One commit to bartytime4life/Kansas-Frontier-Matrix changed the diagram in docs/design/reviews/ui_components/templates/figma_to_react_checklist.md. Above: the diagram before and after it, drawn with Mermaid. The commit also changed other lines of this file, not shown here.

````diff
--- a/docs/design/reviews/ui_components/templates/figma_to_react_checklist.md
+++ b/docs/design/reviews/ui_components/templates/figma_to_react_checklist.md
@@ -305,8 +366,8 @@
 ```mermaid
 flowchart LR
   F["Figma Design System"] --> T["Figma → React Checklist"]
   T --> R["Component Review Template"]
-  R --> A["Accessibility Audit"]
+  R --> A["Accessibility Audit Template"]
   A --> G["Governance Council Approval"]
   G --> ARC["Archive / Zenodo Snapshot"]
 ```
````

==

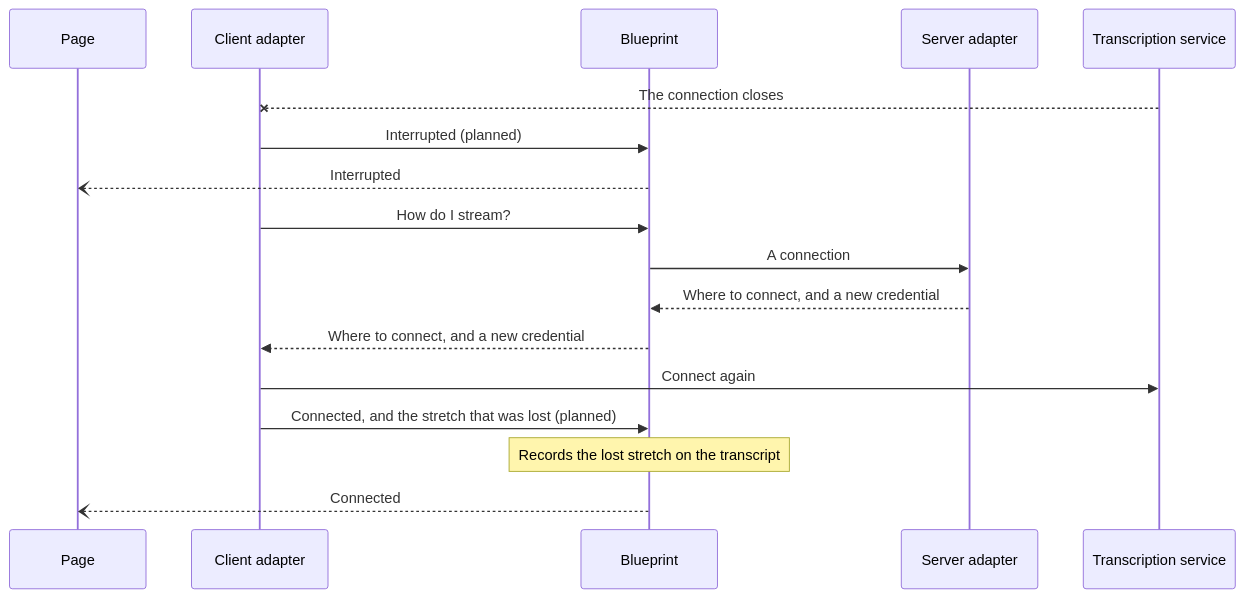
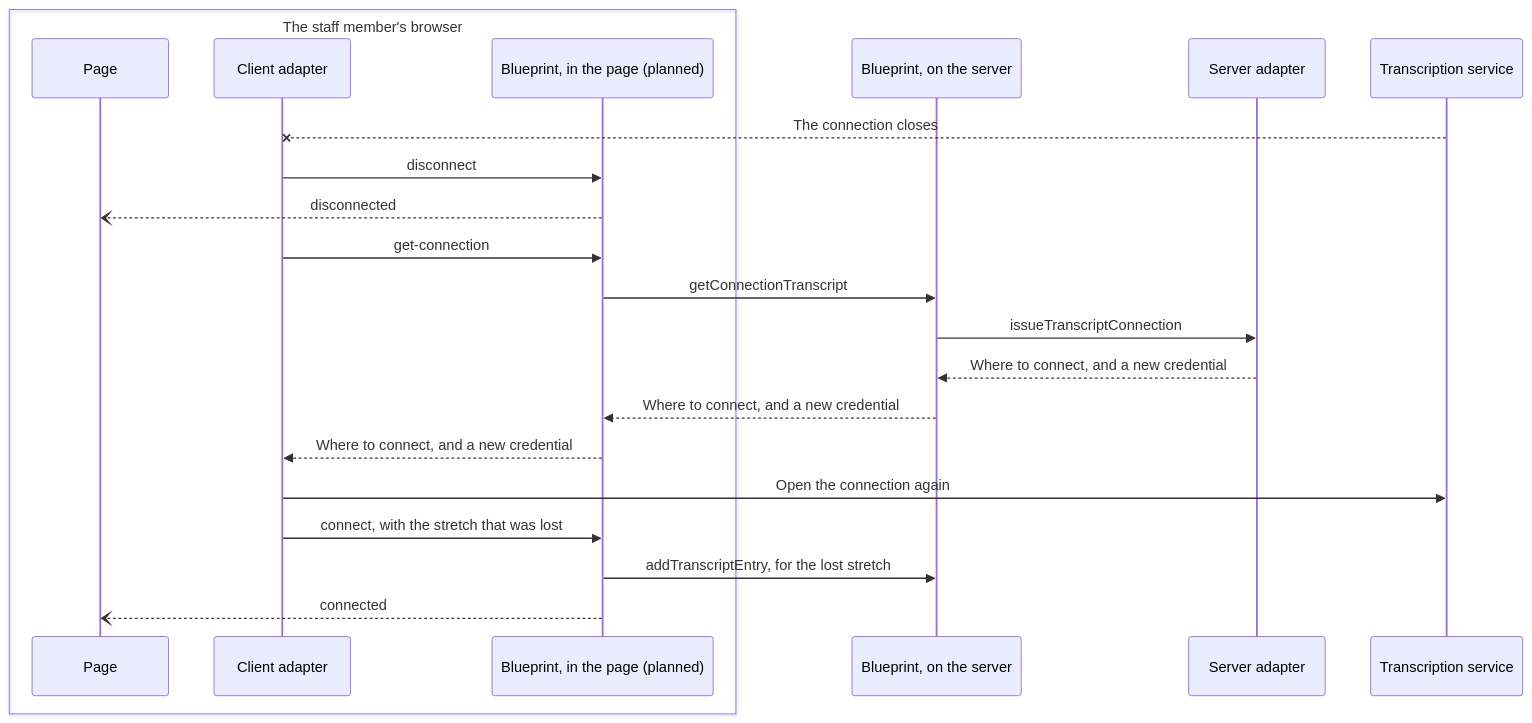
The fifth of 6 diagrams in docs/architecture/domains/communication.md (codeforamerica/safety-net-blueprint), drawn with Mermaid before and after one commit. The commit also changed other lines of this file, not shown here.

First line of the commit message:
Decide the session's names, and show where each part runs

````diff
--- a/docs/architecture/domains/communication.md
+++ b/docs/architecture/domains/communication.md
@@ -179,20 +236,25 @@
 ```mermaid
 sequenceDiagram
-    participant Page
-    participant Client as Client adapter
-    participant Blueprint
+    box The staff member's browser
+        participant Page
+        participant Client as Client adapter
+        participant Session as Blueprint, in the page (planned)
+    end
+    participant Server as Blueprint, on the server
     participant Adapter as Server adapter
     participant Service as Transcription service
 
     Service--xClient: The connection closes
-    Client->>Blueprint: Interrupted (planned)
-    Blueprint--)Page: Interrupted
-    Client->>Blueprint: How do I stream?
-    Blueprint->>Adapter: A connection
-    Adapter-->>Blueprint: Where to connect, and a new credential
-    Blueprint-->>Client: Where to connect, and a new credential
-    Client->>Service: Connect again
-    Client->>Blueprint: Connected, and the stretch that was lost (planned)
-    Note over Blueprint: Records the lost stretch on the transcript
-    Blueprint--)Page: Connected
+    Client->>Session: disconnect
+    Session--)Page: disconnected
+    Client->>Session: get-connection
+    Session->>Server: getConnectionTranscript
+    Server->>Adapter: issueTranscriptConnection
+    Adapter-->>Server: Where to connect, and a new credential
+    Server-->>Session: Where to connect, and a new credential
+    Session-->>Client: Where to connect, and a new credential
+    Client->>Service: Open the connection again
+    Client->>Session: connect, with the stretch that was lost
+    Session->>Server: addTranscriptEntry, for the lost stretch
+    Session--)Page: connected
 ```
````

---

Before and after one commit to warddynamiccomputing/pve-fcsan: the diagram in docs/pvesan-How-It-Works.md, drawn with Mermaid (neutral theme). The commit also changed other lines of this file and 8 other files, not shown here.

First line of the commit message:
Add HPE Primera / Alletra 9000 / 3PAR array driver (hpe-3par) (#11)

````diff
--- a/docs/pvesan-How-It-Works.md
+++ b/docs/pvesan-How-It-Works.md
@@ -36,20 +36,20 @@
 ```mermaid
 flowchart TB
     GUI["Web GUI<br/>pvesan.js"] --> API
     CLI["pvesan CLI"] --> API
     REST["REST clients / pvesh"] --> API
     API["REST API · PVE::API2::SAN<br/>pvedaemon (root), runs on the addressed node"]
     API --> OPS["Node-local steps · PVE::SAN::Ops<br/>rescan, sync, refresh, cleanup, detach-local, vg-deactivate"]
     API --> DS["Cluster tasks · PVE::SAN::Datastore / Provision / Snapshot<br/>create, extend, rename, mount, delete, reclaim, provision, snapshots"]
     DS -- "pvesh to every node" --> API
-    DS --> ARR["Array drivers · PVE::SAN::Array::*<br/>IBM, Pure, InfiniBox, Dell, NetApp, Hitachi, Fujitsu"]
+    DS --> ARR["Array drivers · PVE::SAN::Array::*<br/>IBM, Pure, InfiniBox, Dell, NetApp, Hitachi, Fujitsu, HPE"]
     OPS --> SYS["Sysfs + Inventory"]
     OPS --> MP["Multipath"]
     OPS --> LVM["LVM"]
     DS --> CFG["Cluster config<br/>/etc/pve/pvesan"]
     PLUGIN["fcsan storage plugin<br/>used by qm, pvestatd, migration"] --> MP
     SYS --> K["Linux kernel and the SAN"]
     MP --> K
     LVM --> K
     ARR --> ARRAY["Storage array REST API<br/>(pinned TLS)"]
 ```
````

▶ **Problem details**
Go through the entries and filter for lines holding the word "Service"; copy each match.

▶ **Answer to this problem**
     participant Service as Transcription service
     Service--xClient: The connection closes
-    Client->>Service: Connect again
+    Client->>Service: Open the connection again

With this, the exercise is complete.